12/20/2012 10:05:45 AM

LANCASTER, PA--(Marketwire - Dec 19, 2012) - Vascular surgeons and electrophysiologists at Lancaster General Hospital are participating in a new study to find out whether nerve stimulation can relieve heart failure symptoms as well as slow the progression of this prevalent disease.

The INOVATE-HF global investigational clinical trial to determine the safety and effectiveness of the CardioFitĀ® system designed to improve the heart function in patients with heart failure, is being conducted here locally by the hospital's Heart & Stroke Foundation.

Roy Small, M.D., director of Heart Failure Services, who is leading the study at LGH, said the new electrical device is the first to treat the heart through nerve stimulation, a completely new mechanism of action. "A growing body of research is demonstrating a connection between the heart and brain that could benefit heart failure patients," he explained. "The study is being conducted to learn whether the device will ease heart failure symptoms and reverse deterioration."

Steven P. Woratyla, M.D., who is chief, division of Vascular Surgery, and Seth Worley, an eclectrophysiologist and director of the LGH's Interventional Implant Program, implanted the first CardoFit system in a 66-year-old man on Tuesday, Dec. 18. Dr. Worley said the device is implanted under the skin of the chest and attached to the heart, like a pacemaker, and is also connected to a nerve in the neck. "It works by sending electrical pulses to the vagus nerve, which sends signals to the heart, that helps regulate and lessens the stress on the heart."

While Dr. Worley will implant the sensing lead into the heart, Dr. Woratyla will surgically implant the stimulation lead around the vagus nerve in the neck.

"Early experiments with the device show promise of being able to significantly improve the patient's heart function and quality of life when used with standard treatments," said Dr. Woratyla. "The study will tell us whether the combination of the implanted device and medical therapy is more effective than medical therapy alone in treating congestive heart failure."

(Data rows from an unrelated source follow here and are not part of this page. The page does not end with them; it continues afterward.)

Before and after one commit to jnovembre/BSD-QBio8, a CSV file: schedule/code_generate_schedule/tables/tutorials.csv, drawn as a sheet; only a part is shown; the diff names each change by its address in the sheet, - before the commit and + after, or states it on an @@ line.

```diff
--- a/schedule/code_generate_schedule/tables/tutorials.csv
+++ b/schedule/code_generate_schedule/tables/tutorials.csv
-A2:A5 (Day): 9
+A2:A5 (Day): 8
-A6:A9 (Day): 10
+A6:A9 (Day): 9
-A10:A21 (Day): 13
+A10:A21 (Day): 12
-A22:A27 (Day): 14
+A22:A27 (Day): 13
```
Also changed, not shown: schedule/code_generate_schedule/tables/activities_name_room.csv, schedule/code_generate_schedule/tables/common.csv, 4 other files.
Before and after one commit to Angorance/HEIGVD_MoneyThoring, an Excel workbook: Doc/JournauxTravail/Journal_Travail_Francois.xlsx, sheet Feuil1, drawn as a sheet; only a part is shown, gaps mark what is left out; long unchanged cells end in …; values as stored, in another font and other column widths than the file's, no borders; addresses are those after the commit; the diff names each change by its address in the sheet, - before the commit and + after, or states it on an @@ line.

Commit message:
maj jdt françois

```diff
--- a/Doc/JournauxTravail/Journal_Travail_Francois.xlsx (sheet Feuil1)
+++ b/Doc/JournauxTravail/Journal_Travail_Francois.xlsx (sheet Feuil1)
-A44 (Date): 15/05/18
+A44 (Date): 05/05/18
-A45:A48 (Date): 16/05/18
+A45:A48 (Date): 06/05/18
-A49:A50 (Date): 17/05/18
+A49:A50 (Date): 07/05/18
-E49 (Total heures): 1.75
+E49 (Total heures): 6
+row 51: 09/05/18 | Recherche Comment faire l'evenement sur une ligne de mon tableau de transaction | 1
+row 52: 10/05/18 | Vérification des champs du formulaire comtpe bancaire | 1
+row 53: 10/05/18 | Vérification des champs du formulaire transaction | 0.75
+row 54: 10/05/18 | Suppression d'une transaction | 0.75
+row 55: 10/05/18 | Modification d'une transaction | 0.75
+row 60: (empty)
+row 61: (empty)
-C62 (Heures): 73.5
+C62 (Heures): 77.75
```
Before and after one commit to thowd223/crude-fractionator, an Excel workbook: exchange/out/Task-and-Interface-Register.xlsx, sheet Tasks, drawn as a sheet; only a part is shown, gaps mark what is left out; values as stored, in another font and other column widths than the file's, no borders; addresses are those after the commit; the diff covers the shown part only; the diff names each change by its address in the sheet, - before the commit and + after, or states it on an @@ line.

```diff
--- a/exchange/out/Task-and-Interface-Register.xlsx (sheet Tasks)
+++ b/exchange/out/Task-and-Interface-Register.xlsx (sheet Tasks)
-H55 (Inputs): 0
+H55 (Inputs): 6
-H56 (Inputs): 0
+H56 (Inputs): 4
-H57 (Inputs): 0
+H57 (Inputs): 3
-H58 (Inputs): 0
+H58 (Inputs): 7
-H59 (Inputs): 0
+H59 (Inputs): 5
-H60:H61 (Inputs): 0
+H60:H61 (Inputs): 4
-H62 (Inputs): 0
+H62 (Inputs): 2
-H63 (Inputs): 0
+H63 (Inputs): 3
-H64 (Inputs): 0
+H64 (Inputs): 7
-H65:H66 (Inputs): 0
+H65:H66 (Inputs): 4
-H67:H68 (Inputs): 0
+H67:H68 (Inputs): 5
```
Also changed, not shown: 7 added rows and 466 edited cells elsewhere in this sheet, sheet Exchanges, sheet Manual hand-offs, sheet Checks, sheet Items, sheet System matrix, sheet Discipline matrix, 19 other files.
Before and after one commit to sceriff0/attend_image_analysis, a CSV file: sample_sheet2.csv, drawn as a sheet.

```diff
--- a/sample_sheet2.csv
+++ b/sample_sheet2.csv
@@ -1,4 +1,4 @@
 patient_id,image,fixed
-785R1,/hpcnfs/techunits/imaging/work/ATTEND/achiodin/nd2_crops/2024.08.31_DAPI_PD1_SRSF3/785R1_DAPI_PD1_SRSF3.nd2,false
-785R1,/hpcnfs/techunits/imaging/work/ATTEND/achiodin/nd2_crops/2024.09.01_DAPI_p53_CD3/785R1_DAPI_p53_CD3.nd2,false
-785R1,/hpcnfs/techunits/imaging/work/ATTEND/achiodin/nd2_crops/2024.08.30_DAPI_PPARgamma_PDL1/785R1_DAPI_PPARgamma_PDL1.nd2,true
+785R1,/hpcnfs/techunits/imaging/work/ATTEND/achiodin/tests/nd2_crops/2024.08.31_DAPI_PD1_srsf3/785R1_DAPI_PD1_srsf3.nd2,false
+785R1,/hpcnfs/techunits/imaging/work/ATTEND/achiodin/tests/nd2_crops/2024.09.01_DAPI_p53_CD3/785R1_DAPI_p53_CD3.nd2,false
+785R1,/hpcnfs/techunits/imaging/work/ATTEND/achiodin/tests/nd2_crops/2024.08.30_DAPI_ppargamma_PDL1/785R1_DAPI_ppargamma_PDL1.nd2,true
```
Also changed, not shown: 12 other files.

The procedure will be performed in the hospital's new Hybrid Operating Room, The Lancaster Heart & Vascular Institute's latest technological offering. The Hybrid OR is designed to combine the capabilities of a cardiac catheterization lab with a cardiac surgery operating room for patients who need complex cardiovascular surgeries.

Patients participating in the study must be age 18 or older, diagnosed with congestive heart failure and suffering from heart failure symptoms, such as shortness of breath or fatigue despite treatment, with a combination of medicines. For more information, or for persons interested in taking part in the study, please call Heart Failure Clinical Trials at 717-290-6681.

About Heart Failure

HF currently affects approximately 23 million people worldwide and is diagnosed in two million new cases each year, according to World Market Research. The leading cause of hospitalization in people over age 65, HF is also the most rapidly growing cardiovascular disorder in the United States (American Heart Association). Most HF patients are treated with prescription drugs that are successful at managing select symptoms but are ultimately unable to stop HF deterioration. CardioFit was developed to address this unmet clinical need by directly activating a specific part of the body's nervous system (called the "parasympathetic" nervous system) to reduce stress on the heart, thereby alleviating HF symptoms and reversing HF deterioration. It operates by stimulating the vagus nerve on the right side of the neck.

About CardioFit

The safety and performance of the CardioFit have been validated in a 32-patient, multi-center, pilot clinical study conducted in Germany, Italy, The Netherlands and Serbia. Study data showed that patients experienced sustained significant improvement across key clinical measures including left ventricular function and structure, heart rate variability, and resting heart rate. Patients also showed improvement in self-reported quality of life surveys and six-minute hall walk tests. The results of this pilot study supported BioControl Medical's filing for CE mark certification to market and sell CardioFit in the European Union, which it was granted in December 2008.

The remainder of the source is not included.